April 7th Spring Election and Presidential Primary
Wisconsin held its spring election and presidential primary on April 7, 2020, despite calls from state and local officials and advocacy groups to postpone the election and an effort by Governor Tony Evers (D) to suspend in-person voting until June 9. A record number of Wisconsin voters chose to vote absentee in the April 7 spring election–ten times the normal number–but some requested ballots were never received; some returned ballots were not clearly postmarked and thus were not counted; and litigation that briefly changed the witness signature requirements resulted in voters casting valid ballots that were later invalidated. Ultimately, a total of more than 23,000 ballots were invalidated for various reasons. Due to poll worker shortages, even with the deployment of the National Guard, many polling places were closed or moved, leading to long lines at open locations. At least 52 voters tested positive for COVID-19 within two weeks of the election.

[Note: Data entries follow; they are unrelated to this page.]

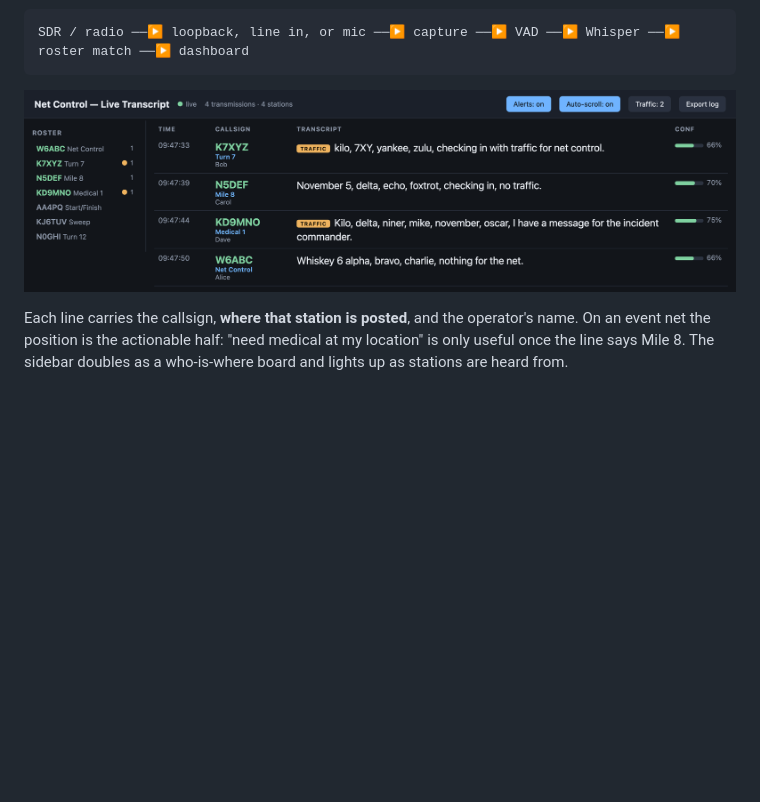
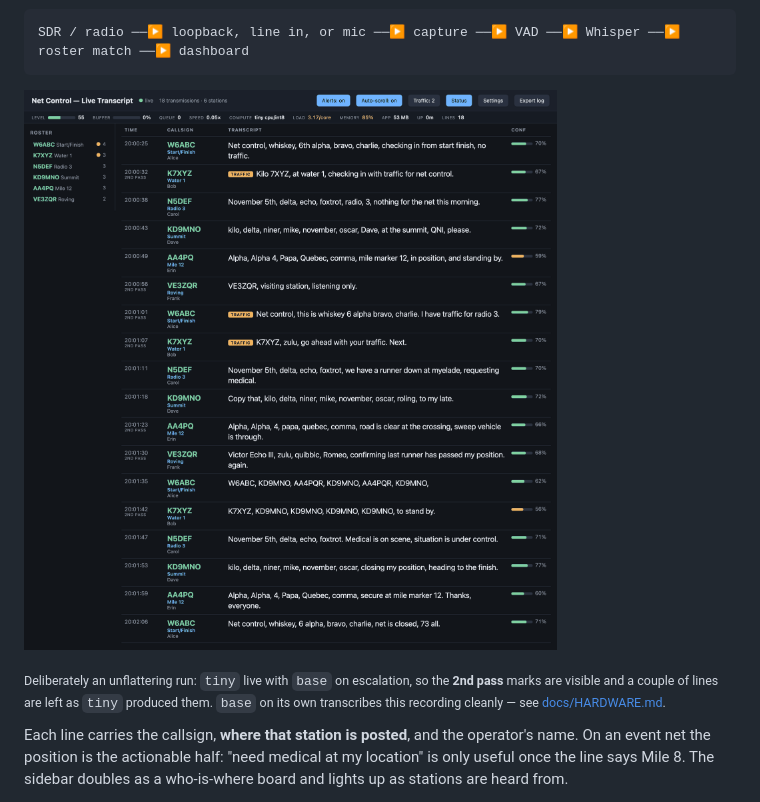
Before and after one commit to shnikees/netcontroller, a Markdown page: README.md, the part around the change. Drawn GitHub-style; pictures changed too: docs/images/dashboard.png; blank space fills up the shorter version.

Commit message:
Refresh the dashboard screenshot

```diff
--- a/README.md
+++ b/README.md
@@ -23,8 +23,13 @@ SDR / radio ──▶ loopback, line in, or mic ──▶ capture ──▶ VAD
 
 ![The dashboard during an event net: each line shows the callsign, the
 position that station is posted at, and the operator's name, with traffic
-declarations badged and a roster sidebar acting as a who-is-where
-board](docs/images/dashboard.png)
+declarations badged, lines re-transcribed by the second pass marked, and a
+roster sidebar acting as a who-is-where board](docs/images/dashboard.png)
+
+<sub>Deliberately an unflattering run: `tiny` live with `base` on escalation, so
+the **2nd pass** marks are visible and a couple of lines are left as `tiny`
+produced them. `base` on its own transcribes this recording cleanly — see
+[docs/HARDWARE.md](docs/HARDWARE.md).</sub>
 
 Each line carries the callsign, **where that station is posted**, and the
 operator's name. On an event net the position is the actionable half: "need
```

Procedures for the spring election and presidential primary were heavily litigated. On March 18, 2020, the Wisconsin Democratic Party and the Democratic National Committee filed a federal lawsuit to extend the online and mail-in voter registration deadline and suspend certain absentee voting requirements in light of the pandemic. Two other cases seeking similar relief were consolidated with this case. The district court extended the deadline for online voter registration in an initial ruling and issued a preliminary injunction on April 2 extending the deadlines to apply for an absentee ballot (from April 2 to April 3) and for receipt of absentee ballots returned by mail (from Election Day to April 13).
The April 2 order also suspended Wisconsin’s requirement that a witness observe the absentee voter complete the ballot and sign the absentee ballot envelope. The following day, a panel of the Seventh Circuit Court of Appeals reinstated the witness requirement but otherwise allowed enforcement of the district court’s order. On April 6, the day before the election, the U.S. Supreme Court ruled that ballots received after Election Day could be counted only if postmarked on or before Election Day. Although several other parties sued over the spring election, only one other case had a concrete impact. Dane and Milwaukee Counties advised voters that COVID-19 allowed them to assert “indefinitely confined” status and thereby avoid the photo ID requirement for an absentee ballot application. The Legislature sued, and the Wisconsin Supreme Court ordered the counties to retract the guidance.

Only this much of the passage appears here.